Publication Type:Journal Article
Source:Plant Pathology, Blackwell Publishing Ltd, Volume 59, Number 2, p.301–312 (2010)
Keywords:host resistance, leaf age, leaf hairs, Phytophthora kernoviae, rootstock, sporulation

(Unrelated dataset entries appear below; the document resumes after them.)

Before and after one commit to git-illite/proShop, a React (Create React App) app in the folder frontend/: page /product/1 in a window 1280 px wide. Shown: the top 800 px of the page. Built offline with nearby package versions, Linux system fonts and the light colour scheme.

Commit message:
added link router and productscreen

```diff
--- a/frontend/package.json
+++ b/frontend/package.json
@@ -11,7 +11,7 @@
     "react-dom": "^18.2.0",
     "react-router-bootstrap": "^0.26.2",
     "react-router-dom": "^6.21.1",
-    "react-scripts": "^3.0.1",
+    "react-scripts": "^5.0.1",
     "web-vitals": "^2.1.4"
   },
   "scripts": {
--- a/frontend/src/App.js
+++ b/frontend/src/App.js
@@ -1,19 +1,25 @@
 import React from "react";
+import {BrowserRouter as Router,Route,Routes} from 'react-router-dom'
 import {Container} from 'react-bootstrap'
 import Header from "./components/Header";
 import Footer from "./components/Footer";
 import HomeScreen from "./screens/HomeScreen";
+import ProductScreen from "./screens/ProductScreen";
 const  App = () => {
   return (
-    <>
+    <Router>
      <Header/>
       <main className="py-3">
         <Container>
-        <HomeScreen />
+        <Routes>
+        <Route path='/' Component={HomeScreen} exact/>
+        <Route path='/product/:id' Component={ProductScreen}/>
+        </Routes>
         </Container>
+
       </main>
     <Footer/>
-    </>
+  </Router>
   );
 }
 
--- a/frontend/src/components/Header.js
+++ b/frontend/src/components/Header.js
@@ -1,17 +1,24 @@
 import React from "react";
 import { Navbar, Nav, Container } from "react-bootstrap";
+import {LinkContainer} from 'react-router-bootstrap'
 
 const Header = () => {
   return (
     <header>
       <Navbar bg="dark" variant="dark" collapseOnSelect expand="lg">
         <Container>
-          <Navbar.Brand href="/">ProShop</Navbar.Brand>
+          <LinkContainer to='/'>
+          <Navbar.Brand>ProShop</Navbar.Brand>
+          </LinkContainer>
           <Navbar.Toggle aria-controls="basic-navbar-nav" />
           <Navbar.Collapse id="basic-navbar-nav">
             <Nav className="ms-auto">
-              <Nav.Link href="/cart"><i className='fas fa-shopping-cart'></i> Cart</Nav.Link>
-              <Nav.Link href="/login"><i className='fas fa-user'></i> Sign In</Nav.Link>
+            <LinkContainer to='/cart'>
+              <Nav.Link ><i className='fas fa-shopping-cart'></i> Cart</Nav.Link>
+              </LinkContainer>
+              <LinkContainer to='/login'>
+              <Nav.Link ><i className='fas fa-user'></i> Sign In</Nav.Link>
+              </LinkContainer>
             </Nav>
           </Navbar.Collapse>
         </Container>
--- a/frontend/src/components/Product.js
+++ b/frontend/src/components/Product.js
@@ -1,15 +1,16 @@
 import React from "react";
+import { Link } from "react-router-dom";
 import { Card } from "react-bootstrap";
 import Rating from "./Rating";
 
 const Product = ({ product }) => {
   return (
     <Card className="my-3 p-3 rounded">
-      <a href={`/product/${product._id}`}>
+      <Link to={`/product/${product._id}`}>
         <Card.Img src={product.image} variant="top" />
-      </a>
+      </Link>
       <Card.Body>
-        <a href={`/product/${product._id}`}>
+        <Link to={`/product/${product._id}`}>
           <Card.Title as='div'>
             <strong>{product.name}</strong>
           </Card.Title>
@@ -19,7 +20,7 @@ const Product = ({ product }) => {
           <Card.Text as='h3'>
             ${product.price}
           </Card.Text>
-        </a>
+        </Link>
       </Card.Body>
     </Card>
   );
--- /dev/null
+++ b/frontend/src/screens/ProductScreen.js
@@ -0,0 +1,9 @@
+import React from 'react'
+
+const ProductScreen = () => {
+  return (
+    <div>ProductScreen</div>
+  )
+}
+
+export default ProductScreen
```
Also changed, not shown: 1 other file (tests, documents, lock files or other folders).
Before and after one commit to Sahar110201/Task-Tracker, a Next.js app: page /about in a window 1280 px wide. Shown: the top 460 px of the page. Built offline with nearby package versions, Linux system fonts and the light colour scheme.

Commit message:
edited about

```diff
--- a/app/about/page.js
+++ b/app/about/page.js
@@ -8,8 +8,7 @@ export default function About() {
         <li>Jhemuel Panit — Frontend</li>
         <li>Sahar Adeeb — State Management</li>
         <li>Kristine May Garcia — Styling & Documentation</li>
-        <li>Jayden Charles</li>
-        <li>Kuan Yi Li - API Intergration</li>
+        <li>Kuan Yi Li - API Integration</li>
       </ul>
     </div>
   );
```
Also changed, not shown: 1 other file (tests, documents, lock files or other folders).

Phytophthora ramorum causes sudden oak death (SOD) in western coastal forests of the USA. In Europe, the pathogen is mainly present in the nursery industry, particularly on Rhododendron. Because of the primary role of Rhododendron as a host and potentially as a vector, the effect of Rhododendron host factors on P. ramorum susceptibility and sporulation was investigated. Inoculation methods using either wounded or non-wounded detached leaves were applied to 59 Rhododendron cultivars and 22 botanical species, replicated in three separate years. All Rhododendron species and cultivars were susceptible when using wounded leaves, but not when using non-wounded leaves, suggesting a resistance mechanism operating at the level of leaf penetration. Using a regression tree analysis, the cultivars and species were split into four susceptibility classes. Young leaves were more susceptible than mature leaves when wounded, but less susceptible when non-wounded. This effect was not correlated with leaf hydrophobicity or the number of leaf hairs. The presence or the type of rootstock did not affect the cultivar susceptibility level. Sporangia and chlamydospore production in the leaf lesions varied widely among Rhododendron cultivars and was not correlated with the susceptibility level. The susceptibility to P. ramorum correlated well with the susceptibility to P. citricola and P. hedraiandra × cactorum, suggesting that the resistance mechanisms against these species are non-specific. Susceptibility to P. kernoviae was low for most cultivars. These findings have implications for detection, spread and disease control, and are therefore important in pest risk assessment.